=== ASSIGNMENT ===
Note each line in the data holding the string "fillMaxWidth" and report it.

=== INPUT DATA ===
____

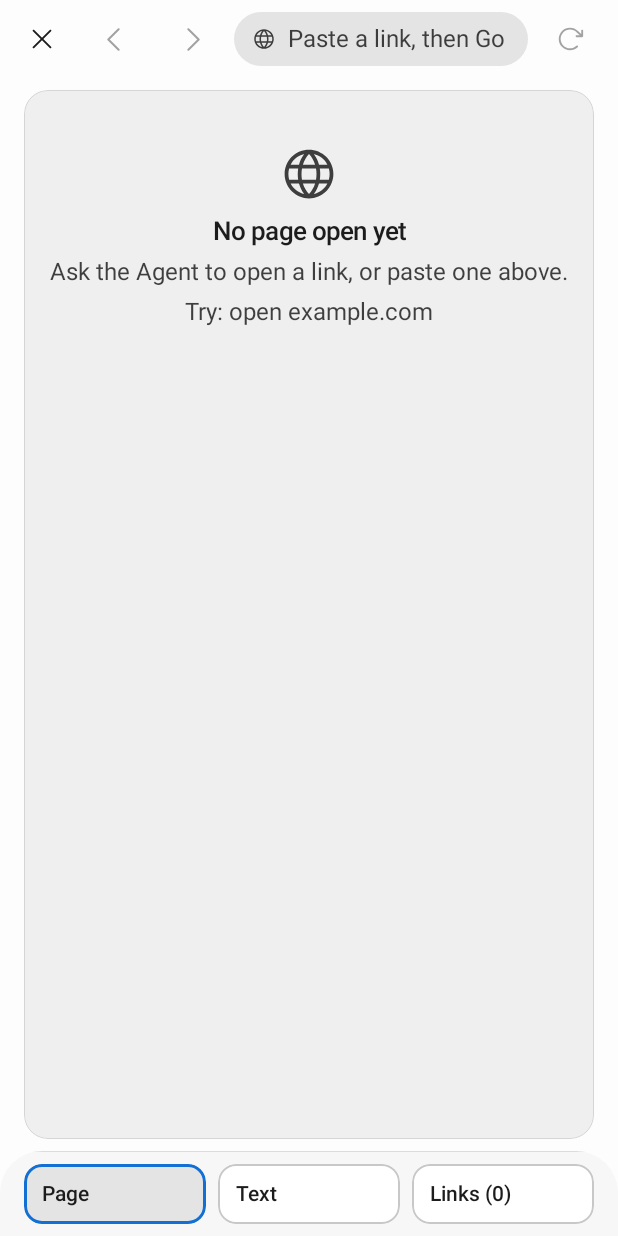
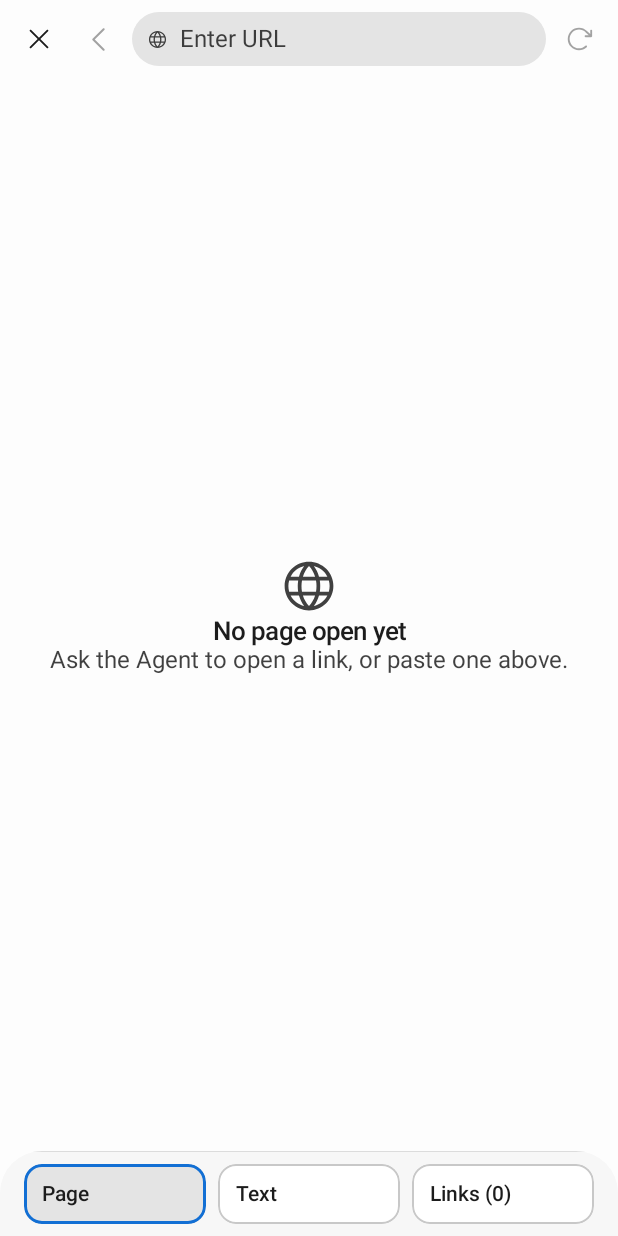
Before and after one commit to Harsh16gupta/AURVIZ, an Android app built with Jetpack Compose: the BrowserScreen screen opened through its navigation route, on a phone screen of 412 x 824 dp. Run offline under Robolectric (Android 15) with nearby library versions, the phone set to English and light mode, and no system bars; our stand-ins replace Room's generated code; 4 statements that could not run were skipped.

Commit message:
fix(ui): V2.1 production polish — IME insets, drawer footer, card padding, voice & browser chrome

```diff
--- a/app/src/main/AndroidManifest.xml
+++ b/app/src/main/AndroidManifest.xml
@@ -24,7 +24,8 @@
         android:dataExtractionRules="@xml/data_extraction_rules">
         <activity
             android:name=".MainActivity"
-            android:exported="true">
+            android:exported="true"
+            android:windowSoftInputMode="adjustResize">
             <intent-filter>
                 <action android:name="android.intent.action.MAIN" />
                 <category android:name="android.intent.category.LAUNCHER" />
--- a/app/src/main/java/com/aurviz/agent/ui/components/SideDrawer.kt
+++ b/app/src/main/java/com/aurviz/agent/ui/components/SideDrawer.kt
@@ -35,7 +35,7 @@ fun SideDrawer(
     if (!visible) return
     Dialog(
         onDismissRequest = onDismiss,
-        properties = DialogProperties(usePlatformDefaultWidth = false),
+        properties = DialogProperties(usePlatformDefaultWidth = false, decorFitsSystemWindows = false),
     ) {
         Box(
             Modifier.fillMaxSize().background(Theme.colors.scrim).clickable(
@@ -48,8 +48,8 @@ fun SideDrawer(
             Box(
                 modifier
                     .fillMaxHeight()
-                    .fillMaxWidth(0.84f)
-                    .widthIn(max = 316.dp)
+                    .fillMaxWidth(0.82f)
+                    .widthIn(max = 310.dp)
                     .background(Theme.colors.surface)
                     .clickable(
                         enabled = false,
--- a/app/src/main/java/com/aurviz/agent/ui/screens/BrowserScreen.kt
+++ b/app/src/main/java/com/aurviz/agent/ui/screens/BrowserScreen.kt
@@ -30,11 +30,13 @@ import androidx.compose.runtime.saveable.rememberSaveable
 import androidx.compose.runtime.setValue
 import androidx.compose.ui.Alignment
 import androidx.compose.ui.Modifier
+import androidx.compose.ui.draw.alpha
 import androidx.compose.ui.draw.clip
 import androidx.compose.ui.graphics.SolidColor
 import androidx.compose.ui.graphics.toArgb
 import androidx.compose.ui.text.input.ImeAction
 import androidx.compose.ui.text.style.TextAlign
+import androidx.compose.ui.text.style.TextOverflow
 import androidx.compose.ui.unit.dp
 import androidx.compose.ui.viewinterop.AndroidView
 import androidx.lifecycle.compose.collectAsStateWithLifecycle
@@ -46,9 +48,7 @@ import com.aurviz.agent.ui.WebViewHolder
 import com.aurviz.agent.ui.components.Button
 import com.aurviz.agent.ui.components.ButtonVariant
 import com.aurviz.agent.ui.components.ChoiceTile
-import com.aurviz.agent.ui.components.FeedCard
 import com.aurviz.agent.ui.components.Icon
-import com.aurviz.agent.ui.components.IconButton
 import com.aurviz.agent.ui.components.Markdown
 import com.aurviz.agent.ui.components.ScreenScaffold
 import com.aurviz.agent.ui.components.StatusBanner
@@ -103,14 +103,14 @@ fun BrowserScreen(
                     .fillMaxWidth()
                     .height(52.dp)
                     // Top inset comes from ScreenScaffold exactly once.
-                    .padding(horizontal = Space * 2),
+                    .padding(horizontal = 8.dp),
                 verticalAlignment = Alignment.CenterVertically,
-                horizontalArrangement = Arrangement.spacedBy(Space),
+                horizontalArrangement = Arrangement.spacedBy(4.dp),
             ) {
-                // Far-left 40dp close target: pops the Browser back to Command.
+                // Far-left 36dp close target: pops the Browser back to Command.
                 Box(
-                    Modifier.size(40.dp)
-                        .clip(RoundedCornerShape(20.dp))
+                    Modifier.size(36.dp)
+                        .clip(RoundedCornerShape(18.dp))
                         .clickable(
                             onClick = onBack,
                             interactionSource = remember { MutableInteractionSource() },
@@ -125,19 +125,33 @@ fun BrowserScreen(
                         tint = Theme.colors.onBackground,
                     )
                 }
-                IconButton(
+                Box(
+                    Modifier.size(36.dp)
+                        .alpha(if (chrome.canGoBack) 1f else 0.4f)
+                        .clip(RoundedCornerShape(18.dp))
+                        .clickable(
                             onClick = { WebViewHolder.goBack() },
-                    contentDescription = "Back",
                             enabled = chrome.canGoBack,
+                            interactionSource = remember { MutableInteractionSource() },
+                            indication = androidx.compose.foundation.LocalIndication.current,
+                        ),
+                    contentAlignment = Alignment.Center,
                 ) {
-                    Icon(Icons.CaretLeft, contentDescription = null, modifier = Modifier.size(22.dp))
+                    Icon(Icons.CaretLeft, contentDescription = "Back", modifier = Modifier.size(22.dp))
                 }
-                IconButton(
+                if (chrome.canGoForward) {
+                    Box(
+                        Modifier.size(36.dp)
+                            .clip(RoundedCornerShape(18.dp))
+                            .clickable(
                                 onClick = { WebViewHolder.goForward() },
-                    contentDescription = "Forward",
-                    enabled = chrome.canGoForward,
+                                interactionSource = remember { MutableInteractionSource() },
+                                indication = androidx.compose.foundation.LocalIndication.current,
+                            ),
+                        contentAlignment = Alignment.Center,
                     ) {
-                    Icon(Icons.CaretRight, contentDescription = null, modifier = Modifier.size(22.dp))
+                        Icon(Icons.CaretRight, contentDescription = "Forward", modifier = Modifier.size(22.dp))
+                    }
                 }
                 // 36dp URL pill: lock for an open https page, globe otherwise.
                 // Text syncs to the open page; typing + Go opens a new page.
@@ -147,14 +161,14 @@ fun BrowserScreen(
                         .height(36.dp)
                         .clip(RoundedCornerShape(18.dp))
                         .background(Theme.colors.surfaceVariant)
-                        .padding(horizontal = Space * 3),
+                        .padding(horizontal = 10.dp),
                     verticalAlignment = Alignment.CenterVertically,
                     horizontalArrangement = Arrangement.spacedBy(Space * 2),
                 ) {
                     Icon(
                         if (chrome.showSecureIcon) Icons.LockSimple else Icons.Globe,
                         contentDescription = null,
-                        modifier = Modifier.size(16.dp),
+                        modifier = Modifier.size(14.dp),
                         tint = Theme.colors.onBackgroundMuted,
                     )
                     BasicTextField(
@@ -164,14 +178,17 @@ fun BrowserScreen(
                         textStyle = Theme.typography.body.copy(color = Theme.colors.onSurfaceVariant),
                         cursorBrush = SolidColor(Theme.colors.primary),
                         singleLine = true,
+                        maxLines = 1,
                         keyboardOptions = KeyboardOptions(imeAction = ImeAction.Go),
                         keyboardActions = KeyboardActions(onGo = { onOpenUrl(url) }),
                         decorationBox = { field ->
                             Box {
                                 if (url.isEmpty()) {
                                     Text(
-                                        "Paste a link, then Go",
+                                        "Enter URL",
                                         color = Theme.colors.onBackgroundMuted,
+                                        maxLines = 1,
+                                        overflow = TextOverflow.Ellipsis,
                                     )
                                 }
                                 field()
@@ -179,12 +196,19 @@ fun BrowserScreen(
                         },
                     )
                 }
-                IconButton(
+                Box(
+                    Modifier.size(36.dp)
+                        .alpha(if (chrome.canReload) 1f else 0.4f)
+                        .clip(RoundedCornerShape(18.dp))
+                        .clickable(
                             onClick = { WebViewHolder.reload() },
-                    contentDescription = "Reload",
                             enabled = chrome.canReload,
+                            interactionSource = remember { MutableInteractionSource() },
+                            indication = androidx.compose.foundation.LocalIndication.current,
+                        ),
+                    contentAlignment = Alignment.Center,
                 ) {
-                    Icon(Icons.ArrowClockwise, contentDescription = null, modifier = Modifier.size(20.dp))
+                    Icon(Icons.ArrowClockwise, contentDescription = "Reload", modifier = Modifier.size(20.dp))
                 }
             }
 
@@ -209,18 +233,12 @@ fun BrowserScreen(
             }
 
             if (chrome.showEmptyState) {
-                // Native theme-aware empty state: the WebView stays unmounted
+                // Vertically centered empty state: the WebView stays unmounted
                 // while no page is open, so Midnight never flashes white.
-                FeedCard(
-                    modifier = Modifier
-                        .fillMaxWidth()
-                        .weight(if (panel == "Page") 1f else 0.55f)
-                        .padding(horizontal = Space * 4, vertical = Space * 2),
-                ) {
                 Column(
-                        Modifier.fillMaxWidth().padding(vertical = Space * 6),
+                    Modifier.weight(1f).fillMaxSize().padding(24.dp),
                     horizontalAlignment = Alignment.CenterHorizontally,
-                        verticalArrangement = Arrangement.spacedBy(Space * 2),
+                    verticalArrangement = Arrangement.Center,
                 ) {
                     Icon(
                         Icons.Globe,
@@ -240,13 +258,6 @@ fun BrowserScreen(
                         style = Theme.typography.body.copy(textAlign = TextAlign.Center),
                         modifier = Modifier.fillMaxWidth(),
                     )
-                        Text(
-                            "Try: open example.com",
-                            color = Theme.colors.onBackgroundMuted,
-                            style = Theme.typography.body.copy(textAlign = TextAlign.Center),
-                            modifier = Modifier.fillMaxWidth(),
-                        )
-                    }
                 }
             } else {
                 val pageBackground = Theme.colors.background.toArgb()
--- a/app/src/main/java/com/aurviz/agent/ui/screens/CommandScreen.kt
+++ b/app/src/main/java/com/aurviz/agent/ui/screens/CommandScreen.kt
@@ -13,11 +13,16 @@ import androidx.compose.foundation.layout.Column
 import androidx.compose.foundation.layout.Row
 import androidx.compose.foundation.layout.fillMaxSize
 import androidx.compose.foundation.layout.fillMaxWidth
+import androidx.compose.foundation.layout.WindowInsets
 import androidx.compose.foundation.layout.height
+import androidx.compose.foundation.layout.ime
 import androidx.compose.foundation.layout.imePadding
+import androidx.compose.foundation.layout.navigationBars
 import androidx.compose.foundation.layout.navigationBarsPadding
 import androidx.compose.foundation.layout.padding
 import androidx.compose.foundation.layout.size
+import androidx.compose.foundation.layout.union
+import androidx.compose.foundation.layout.windowInsetsPadding
 import androidx.compose.foundation.lazy.LazyColumn
 import androidx.compose.foundation.lazy.items
 import androidx.compose.foundation.lazy.rememberLazyListState
@@ -55,6 +60,7 @@ import com.aurviz.agent.stepDisplayTitle
 import com.aurviz.agent.visiblePlanSteps
 import com.aurviz.agent.ui.AgentUiState
 import com.aurviz.agent.ui.InteractionRecord
+import com.aurviz.agent.ui.components.AppBar
 import com.aurviz.agent.ui.components.Button
 import com.aurviz.agent.ui.components.ButtonVariant
 import com.aurviz.agent.ui.components.Composer
@@ -131,28 +137,19 @@ fun CommandScreen(
     var showMenuSheet by rememberSaveable { mutableStateOf(false) }
     var showComposerActions by rememberSaveable { mutableStateOf(false) }
     val effectiveModel = state.selectedProvider ?: state.providerUsed ?: BuildConfig.LLM_DEFAULT_PROVIDER
-    val providerKeySet =
-        when (effectiveModel.lowercase()) {
-            "gemini" -> state.geminiKeySet
-            "deepseek" -> state.deepseekKeySet
-            "meta" -> state.metaKeySet
-            else -> state.geminiKeySet || state.deepseekKeySet || state.metaKeySet
-        }
     fun copyReceipt(text: String) {
         val clipboard = context.getSystemService(Context.CLIPBOARD_SERVICE) as ClipboardManager
         clipboard.setPrimaryClip(ClipData.newPlainText("confirmation", text))
     }
 
     ScreenScaffold(modifier) {
-        Column(Modifier.fillMaxSize()) {
-            Row(
-                Modifier
-                    .height(56.dp)
-                    .fillMaxWidth()
-                    .background(Theme.colors.background)
-                    .padding(horizontal = 12.dp),
-                verticalAlignment = Alignment.CenterVertically,
+        Column(
+            Modifier.fillMaxSize()
+                .navigationBarsPadding()
+                .imePadding(),
         ) {
+            AppBar(
+                navigation = {
                     Box(
                         Modifier.size(48.dp).clickable(
                             onClick = onOpenDrawer,
@@ -177,14 +174,14 @@ fun CommandScreen(
                             }
                         }
                     }
-                Box(Modifier.weight(1f), contentAlignment = Alignment.Center) {
+                },
+                title = {
                     ModelPill(
                         model = providerDisplayName(effectiveModel),
-                        badge = if (providerKeySet) "Set" else "Not set",
                         onClick = { showProviderSheet = true },
                     )
-                }
-                Row(horizontalArrangement = Arrangement.spacedBy(4.dp)) {
+                },
+                actions = {
                     Box(
                         Modifier.size(44.dp).alpha(if (state.agentRunning) 0.38f else 1f).clickable(
                             enabled = !state.agentRunning,
@@ -216,8 +213,8 @@ fun CommandScreen(
                             tint = Theme.colors.onBackground,
                         )
                     }
-                }
-            }
+                },
+            )
 
             Box(Modifier.weight(1f).fillMaxWidth()) {
                 LazyColumn(
@@ -296,9 +293,9 @@ fun CommandScreen(
 
             Column(
                 Modifier.fillMaxWidth()
-                    .imePadding()
-                    .navigationBarsPadding()
-                    .padding(horizontal = Space * 4, vertical = Space * 3),
+                    .windowInsetsPadding(WindowInsets.navigationBars.union(WindowInsets.ime))
+                    .padding(horizontal = Space * 4)
+                    .padding(top = Space * 3, bottom = 8.dp),
                 horizontalAlignment = Alignment.CenterHorizontally,
             ) {
                 Composer(
```
Also changed, not shown: app/src/main/java/com/aurviz/agent/ui/AgentNav.kt (+9 -10 lines), app/src/main/java/com/aurviz/agent/ui/screens/SchedulesScreen.kt (+9 -0 lines), app/src/main/java/com/aurviz/agent/ui/screens/SettingsScreen.kt (+53 -23 lines), app/src/main/java/com/aurviz/agent/ui/sheets/VoiceCommandSheet.kt (+72 -82 lines), 1 other file. Lines whose indentation alone changed are shown as unchanged.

____

=== YOUR SOLUTION ===
-                    .fillMaxWidth(0.84f)
+                    .fillMaxWidth(0.82f)
                     .fillMaxWidth()
-                        .fillMaxWidth()
-                        Modifier.fillMaxWidth().padding(vertical = Space * 6),
                         modifier = Modifier.fillMaxWidth(),
-                            modifier = Modifier.fillMaxWidth(),
 import androidx.compose.foundation.layout.fillMaxWidth
-                    .fillMaxWidth()
             Box(Modifier.weight(1f).fillMaxWidth()) {
                 Modifier.fillMaxWidth()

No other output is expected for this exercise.